It's one thing to laugh at your own jokes, but try tickling yourself and see how unfunny you can be. However, there is one way to give yourself that tickled feeling: lightly touch the roof of your mouth with the tip of your finger. If you're like most people, you'll be surprised by the results -- even tickled, in fact.
Scientists say that the reason you can't tickle yourself in most ways -- such as touching the base of your foot or under your ribs -- is because your cerebellum is way ahead of you. That part of your brain monitors all expected sensations, so it won't allow you to be surprised by your own fingers the way you would be when a friend or relative launches a tickle attack.
In fact, the physiological response of feeling tickled may serve as a warning, in case the thing that's causing the sensation is a bug or a spider.
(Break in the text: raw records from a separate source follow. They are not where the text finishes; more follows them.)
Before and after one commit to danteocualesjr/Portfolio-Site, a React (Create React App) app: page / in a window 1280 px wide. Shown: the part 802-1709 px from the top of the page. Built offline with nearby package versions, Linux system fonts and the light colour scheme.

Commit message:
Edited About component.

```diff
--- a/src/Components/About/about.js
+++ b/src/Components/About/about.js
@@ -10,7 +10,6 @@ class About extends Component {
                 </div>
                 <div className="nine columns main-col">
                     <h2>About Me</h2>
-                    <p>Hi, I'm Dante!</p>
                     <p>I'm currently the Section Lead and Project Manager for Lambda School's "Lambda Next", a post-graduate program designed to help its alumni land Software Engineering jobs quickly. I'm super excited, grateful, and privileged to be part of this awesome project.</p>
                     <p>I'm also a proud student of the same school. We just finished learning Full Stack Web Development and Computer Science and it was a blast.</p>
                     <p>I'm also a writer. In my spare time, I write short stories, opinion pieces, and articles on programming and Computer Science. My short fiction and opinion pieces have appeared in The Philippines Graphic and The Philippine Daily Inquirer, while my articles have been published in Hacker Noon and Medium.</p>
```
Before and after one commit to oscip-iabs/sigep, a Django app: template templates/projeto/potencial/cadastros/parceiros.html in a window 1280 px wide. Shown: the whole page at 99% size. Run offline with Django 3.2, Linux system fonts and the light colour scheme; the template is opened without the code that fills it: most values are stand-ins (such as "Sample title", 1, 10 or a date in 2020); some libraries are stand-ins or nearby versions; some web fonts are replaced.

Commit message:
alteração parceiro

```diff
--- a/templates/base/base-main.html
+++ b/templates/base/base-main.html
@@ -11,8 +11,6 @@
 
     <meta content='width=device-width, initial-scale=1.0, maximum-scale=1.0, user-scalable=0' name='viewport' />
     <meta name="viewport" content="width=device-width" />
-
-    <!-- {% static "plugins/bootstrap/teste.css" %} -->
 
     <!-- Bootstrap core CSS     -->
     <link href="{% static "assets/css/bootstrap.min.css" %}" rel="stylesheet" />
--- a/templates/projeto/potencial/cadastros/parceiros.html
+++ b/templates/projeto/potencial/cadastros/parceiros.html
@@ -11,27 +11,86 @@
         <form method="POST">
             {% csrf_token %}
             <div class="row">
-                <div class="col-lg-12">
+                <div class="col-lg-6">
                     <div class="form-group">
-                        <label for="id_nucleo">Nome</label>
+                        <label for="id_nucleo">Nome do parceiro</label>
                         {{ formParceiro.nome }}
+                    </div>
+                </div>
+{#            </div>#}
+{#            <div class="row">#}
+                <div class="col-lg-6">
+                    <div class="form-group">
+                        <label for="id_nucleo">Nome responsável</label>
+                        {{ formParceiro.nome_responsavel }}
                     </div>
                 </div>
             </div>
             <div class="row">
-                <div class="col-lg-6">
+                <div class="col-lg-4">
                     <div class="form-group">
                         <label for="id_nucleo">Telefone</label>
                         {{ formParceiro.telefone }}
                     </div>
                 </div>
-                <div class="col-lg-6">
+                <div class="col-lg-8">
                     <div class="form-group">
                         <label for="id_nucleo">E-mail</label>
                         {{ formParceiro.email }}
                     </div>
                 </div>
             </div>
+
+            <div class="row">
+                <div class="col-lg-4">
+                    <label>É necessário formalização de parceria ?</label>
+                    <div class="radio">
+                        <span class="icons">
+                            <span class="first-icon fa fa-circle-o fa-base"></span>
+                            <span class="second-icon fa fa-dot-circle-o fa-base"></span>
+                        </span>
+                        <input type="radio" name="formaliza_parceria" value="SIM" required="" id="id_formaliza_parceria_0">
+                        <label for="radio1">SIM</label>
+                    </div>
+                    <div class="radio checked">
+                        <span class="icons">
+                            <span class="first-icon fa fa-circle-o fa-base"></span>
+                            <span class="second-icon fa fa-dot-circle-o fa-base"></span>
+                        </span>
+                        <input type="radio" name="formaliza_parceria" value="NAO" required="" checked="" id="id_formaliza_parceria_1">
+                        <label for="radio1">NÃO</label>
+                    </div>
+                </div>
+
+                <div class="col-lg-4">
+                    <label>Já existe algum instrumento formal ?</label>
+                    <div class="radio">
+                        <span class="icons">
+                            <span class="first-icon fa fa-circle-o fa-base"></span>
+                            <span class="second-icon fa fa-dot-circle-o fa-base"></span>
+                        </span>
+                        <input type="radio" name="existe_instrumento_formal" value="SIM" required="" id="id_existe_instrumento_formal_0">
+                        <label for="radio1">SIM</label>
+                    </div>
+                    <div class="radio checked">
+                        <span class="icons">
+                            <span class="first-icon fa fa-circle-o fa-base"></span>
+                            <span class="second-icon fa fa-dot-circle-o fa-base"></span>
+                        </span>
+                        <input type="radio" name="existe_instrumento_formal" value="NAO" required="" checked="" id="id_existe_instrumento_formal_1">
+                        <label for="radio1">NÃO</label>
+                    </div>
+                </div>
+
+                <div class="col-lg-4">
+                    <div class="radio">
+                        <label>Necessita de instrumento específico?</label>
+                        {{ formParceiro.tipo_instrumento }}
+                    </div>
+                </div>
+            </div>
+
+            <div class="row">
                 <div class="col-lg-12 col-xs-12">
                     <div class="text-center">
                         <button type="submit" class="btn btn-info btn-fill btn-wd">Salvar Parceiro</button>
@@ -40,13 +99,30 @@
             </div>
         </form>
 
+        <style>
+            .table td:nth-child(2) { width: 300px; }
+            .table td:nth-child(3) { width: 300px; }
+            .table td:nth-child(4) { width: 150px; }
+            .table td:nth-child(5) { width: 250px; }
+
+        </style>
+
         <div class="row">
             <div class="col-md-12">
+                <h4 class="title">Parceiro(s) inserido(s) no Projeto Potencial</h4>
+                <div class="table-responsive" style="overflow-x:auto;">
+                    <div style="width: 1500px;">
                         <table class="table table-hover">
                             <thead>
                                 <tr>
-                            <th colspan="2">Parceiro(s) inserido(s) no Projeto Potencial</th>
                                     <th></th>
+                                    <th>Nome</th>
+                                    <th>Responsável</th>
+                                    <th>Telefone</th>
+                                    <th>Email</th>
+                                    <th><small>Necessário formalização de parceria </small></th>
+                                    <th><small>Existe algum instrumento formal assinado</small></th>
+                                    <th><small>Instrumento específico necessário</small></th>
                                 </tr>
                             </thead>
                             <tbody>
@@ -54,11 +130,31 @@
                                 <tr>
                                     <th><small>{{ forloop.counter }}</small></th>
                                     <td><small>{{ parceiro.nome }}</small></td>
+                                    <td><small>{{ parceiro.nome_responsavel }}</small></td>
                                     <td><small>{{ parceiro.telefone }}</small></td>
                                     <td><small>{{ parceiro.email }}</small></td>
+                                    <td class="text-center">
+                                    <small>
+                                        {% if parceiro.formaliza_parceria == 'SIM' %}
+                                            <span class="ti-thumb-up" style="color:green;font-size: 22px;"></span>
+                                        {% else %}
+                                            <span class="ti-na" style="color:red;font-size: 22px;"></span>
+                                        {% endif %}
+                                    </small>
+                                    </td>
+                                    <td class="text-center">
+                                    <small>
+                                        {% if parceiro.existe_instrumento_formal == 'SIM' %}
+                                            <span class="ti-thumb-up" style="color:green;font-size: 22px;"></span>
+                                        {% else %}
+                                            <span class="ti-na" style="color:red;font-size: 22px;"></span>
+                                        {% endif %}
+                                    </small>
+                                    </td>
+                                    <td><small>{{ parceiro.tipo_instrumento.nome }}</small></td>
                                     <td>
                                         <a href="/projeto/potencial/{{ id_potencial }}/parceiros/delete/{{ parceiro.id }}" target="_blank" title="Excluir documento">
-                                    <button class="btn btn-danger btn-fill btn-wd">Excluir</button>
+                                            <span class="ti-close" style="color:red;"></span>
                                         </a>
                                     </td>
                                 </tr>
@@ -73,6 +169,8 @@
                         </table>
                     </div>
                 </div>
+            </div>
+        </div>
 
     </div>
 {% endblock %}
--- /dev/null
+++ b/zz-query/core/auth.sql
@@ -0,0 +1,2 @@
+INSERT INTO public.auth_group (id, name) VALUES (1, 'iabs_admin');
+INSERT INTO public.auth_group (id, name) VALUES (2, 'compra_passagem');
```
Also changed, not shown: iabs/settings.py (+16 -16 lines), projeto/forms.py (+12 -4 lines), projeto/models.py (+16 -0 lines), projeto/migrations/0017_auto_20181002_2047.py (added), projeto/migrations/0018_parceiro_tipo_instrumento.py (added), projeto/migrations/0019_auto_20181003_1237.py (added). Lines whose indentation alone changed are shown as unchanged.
Essentially, the ticklish feeling is your brain's defense mechanism kicking in.
An inside look at the cerebellum:
- While the cerebellum makes up only 10 percent of your brain's size, it contains at least 50 percent of its nerve cells.
- The cerebellum is the fastest-acting part of the brain, processing enormous amounts of information in a fraction of a second.
- Every voluntary movement a person makes originates in the cerebellum.